“Ya know what? It’s pretty obvious to me,” said Serratore, whose fourth-seeded Falcons face No. 1 seed St. Cloud State in the semifinals of the NCAA West Regional that also includes No. 2 Minnesota State Mankato and No. 3 Minnesota Duluth. “They put the three Minnesota teams in with Air Force. They’ve got the Frozen Four in St. Paul. It’s pretty obvious to me that they’re doing everything in their power to make sure a Minnesota team doesn’t make it.”
Don’t laugh. As sly as Serratore might be, Air Force is no slouch when it comes to the NCAA tournament. Last year, the then-No. 3-seeded Falcons knocked off No. 2 Western Michigan 5-4 in the Northeast Regional before falling 3-2 to top-seeded Harvard in the regional final. In 2009, the Falcons beat top-seeded Michigan 2-0 in the East Regional before losing 3-2 in double overtime to Vermont for a trip to the Frozen Four.

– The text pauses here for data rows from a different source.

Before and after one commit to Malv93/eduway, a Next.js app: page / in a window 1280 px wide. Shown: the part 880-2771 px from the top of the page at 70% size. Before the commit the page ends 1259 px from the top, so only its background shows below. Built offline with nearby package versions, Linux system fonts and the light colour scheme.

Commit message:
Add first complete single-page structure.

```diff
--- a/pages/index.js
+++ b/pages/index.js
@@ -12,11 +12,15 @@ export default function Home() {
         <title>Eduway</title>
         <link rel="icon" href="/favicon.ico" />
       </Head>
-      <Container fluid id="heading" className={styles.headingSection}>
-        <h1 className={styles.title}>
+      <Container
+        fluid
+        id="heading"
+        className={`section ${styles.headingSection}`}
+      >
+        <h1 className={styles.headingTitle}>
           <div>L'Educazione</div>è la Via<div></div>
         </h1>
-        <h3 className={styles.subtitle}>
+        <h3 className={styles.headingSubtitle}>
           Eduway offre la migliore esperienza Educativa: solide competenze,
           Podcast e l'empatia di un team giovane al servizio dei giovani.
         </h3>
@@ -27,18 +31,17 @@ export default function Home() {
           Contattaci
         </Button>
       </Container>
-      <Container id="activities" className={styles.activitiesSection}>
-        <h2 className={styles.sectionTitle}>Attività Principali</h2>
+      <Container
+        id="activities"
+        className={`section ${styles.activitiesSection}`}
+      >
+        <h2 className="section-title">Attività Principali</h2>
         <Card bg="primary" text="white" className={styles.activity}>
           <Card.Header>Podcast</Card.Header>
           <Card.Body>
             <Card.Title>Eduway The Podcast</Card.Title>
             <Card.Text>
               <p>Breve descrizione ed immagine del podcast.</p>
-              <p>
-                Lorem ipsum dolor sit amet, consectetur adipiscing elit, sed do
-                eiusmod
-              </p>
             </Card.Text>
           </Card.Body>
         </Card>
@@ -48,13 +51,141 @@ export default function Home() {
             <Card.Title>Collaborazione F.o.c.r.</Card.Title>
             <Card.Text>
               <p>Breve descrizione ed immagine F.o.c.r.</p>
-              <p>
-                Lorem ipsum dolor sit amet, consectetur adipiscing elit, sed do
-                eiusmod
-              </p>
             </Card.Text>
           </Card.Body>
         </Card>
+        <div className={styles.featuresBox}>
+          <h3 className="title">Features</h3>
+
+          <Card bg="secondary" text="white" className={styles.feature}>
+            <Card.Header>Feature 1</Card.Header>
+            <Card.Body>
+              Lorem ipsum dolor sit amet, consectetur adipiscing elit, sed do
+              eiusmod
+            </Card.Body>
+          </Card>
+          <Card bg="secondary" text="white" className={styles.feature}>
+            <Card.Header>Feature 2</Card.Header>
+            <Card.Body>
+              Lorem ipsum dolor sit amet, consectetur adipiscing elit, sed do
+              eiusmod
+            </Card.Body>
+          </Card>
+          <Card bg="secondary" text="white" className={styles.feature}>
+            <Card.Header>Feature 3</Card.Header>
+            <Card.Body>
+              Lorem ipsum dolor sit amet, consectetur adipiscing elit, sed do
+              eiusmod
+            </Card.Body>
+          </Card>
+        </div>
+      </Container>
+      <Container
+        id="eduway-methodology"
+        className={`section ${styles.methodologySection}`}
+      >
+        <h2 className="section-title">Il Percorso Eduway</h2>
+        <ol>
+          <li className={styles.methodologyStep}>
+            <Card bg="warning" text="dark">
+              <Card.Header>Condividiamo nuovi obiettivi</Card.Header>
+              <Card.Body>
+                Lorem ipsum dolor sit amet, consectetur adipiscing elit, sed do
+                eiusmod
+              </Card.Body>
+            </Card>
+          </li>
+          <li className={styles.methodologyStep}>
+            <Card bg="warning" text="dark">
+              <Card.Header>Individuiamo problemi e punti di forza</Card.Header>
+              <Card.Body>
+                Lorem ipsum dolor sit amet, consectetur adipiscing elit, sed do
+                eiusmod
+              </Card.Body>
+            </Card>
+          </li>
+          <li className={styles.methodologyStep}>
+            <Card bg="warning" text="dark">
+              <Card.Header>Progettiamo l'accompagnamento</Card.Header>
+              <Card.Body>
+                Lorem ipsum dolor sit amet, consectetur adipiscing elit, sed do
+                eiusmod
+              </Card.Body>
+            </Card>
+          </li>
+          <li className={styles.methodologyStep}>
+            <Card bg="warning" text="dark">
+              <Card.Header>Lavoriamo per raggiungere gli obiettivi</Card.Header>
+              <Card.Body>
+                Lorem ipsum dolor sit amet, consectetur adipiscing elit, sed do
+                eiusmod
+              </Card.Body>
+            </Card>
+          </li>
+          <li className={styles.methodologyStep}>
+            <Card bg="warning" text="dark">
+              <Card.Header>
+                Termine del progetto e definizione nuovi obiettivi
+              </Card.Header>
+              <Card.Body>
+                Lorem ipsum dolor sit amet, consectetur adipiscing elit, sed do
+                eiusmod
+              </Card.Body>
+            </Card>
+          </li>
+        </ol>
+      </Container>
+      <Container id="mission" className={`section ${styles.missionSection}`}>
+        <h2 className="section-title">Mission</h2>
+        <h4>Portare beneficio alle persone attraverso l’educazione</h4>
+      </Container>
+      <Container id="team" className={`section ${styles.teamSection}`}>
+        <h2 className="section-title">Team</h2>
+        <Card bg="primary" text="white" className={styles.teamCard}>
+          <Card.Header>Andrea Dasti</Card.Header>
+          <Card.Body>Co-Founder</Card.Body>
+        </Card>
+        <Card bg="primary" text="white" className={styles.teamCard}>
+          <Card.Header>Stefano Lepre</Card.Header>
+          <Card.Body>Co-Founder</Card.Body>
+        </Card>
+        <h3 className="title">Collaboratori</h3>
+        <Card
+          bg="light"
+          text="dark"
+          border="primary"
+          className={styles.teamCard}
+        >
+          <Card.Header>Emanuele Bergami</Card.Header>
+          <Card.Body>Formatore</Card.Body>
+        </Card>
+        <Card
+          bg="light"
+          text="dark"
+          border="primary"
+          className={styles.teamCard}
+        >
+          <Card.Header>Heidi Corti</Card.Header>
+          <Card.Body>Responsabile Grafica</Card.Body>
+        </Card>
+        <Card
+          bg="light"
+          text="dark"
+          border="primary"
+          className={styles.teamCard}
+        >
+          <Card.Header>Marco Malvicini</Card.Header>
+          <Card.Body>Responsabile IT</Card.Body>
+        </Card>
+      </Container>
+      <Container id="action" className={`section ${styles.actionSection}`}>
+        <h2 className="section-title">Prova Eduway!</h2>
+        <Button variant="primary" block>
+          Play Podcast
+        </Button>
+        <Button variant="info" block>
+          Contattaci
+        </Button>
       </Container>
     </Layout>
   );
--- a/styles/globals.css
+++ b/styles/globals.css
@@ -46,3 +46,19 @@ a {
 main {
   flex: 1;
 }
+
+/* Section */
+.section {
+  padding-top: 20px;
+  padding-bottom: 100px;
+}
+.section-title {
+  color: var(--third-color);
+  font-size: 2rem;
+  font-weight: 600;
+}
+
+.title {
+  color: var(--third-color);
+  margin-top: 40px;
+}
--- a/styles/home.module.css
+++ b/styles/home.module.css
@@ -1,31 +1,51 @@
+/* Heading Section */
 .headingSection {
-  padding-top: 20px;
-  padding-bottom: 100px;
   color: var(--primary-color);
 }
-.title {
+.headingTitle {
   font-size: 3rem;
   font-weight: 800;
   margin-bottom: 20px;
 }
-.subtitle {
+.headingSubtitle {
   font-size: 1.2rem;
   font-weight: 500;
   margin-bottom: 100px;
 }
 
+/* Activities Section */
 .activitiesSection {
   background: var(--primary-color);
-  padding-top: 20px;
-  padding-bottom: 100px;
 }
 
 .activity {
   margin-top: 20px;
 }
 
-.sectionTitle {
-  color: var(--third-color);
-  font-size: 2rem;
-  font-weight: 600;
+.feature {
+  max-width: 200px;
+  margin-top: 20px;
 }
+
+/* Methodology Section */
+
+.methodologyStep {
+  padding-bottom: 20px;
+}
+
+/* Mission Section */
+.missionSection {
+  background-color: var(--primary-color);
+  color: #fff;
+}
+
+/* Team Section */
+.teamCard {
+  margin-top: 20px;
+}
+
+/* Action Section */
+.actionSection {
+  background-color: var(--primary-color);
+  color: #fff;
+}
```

“That’s what we are. We’re a very difficult team to play against,” Serratore said during Thursday’s news conferences at the Denny Sanford Premier Center. “… Not only are we a tough team to play against, but we’re playing our best hockey right now.”
St. Cloud State knows not to take the Falcons lightly. In 2016, the Huskies were the West Regional’s No. 1 seed in St. Paul but lost 5-4 in overtime to No. 4 Ferris State.
“We can’t take anything for granted. All the four teams that are here deserve to be here,” Huskies defenseman Jimmy Schuldt said. “… It’s one game, and in college hockey anything can happen. We watched Mankato as a one seed lose to RIT [in 2015].”
Kudos to Sioux Falls
St. Cloud State coach Bob Motzko, who was the coach and general manager of the USHL’s Sioux Falls Stampede from 1998 to 2001, is impressed with the growth of hockey in Sioux Falls to the point where it has a state-of-the-art arena that seats more than 10,550.
“That’s what this sport does,” Motzko said. “It’s an addicting cult sport, and when it gets in a community, you can feel it. … Am I surprised? No.”
MSU Mankato senior forward Zeb Knutson, a Sioux Falls native, circled this regional on the calendar.
“When I heard the regional was going to be here, we kind of had it in the back of our minds all year and, hopefully, we could do what it takes to get here,” said Knutson, one of five Mavericks who played for the Stampede.
“And now we’re here, and it’s exciting.”
Nearly half of the players in the regional — 49 of 109 — are from Minnesota.
Minnesota Duluth has the most with 17, St. Cloud State has 14, MSU Mankato 11 and Air Force seven.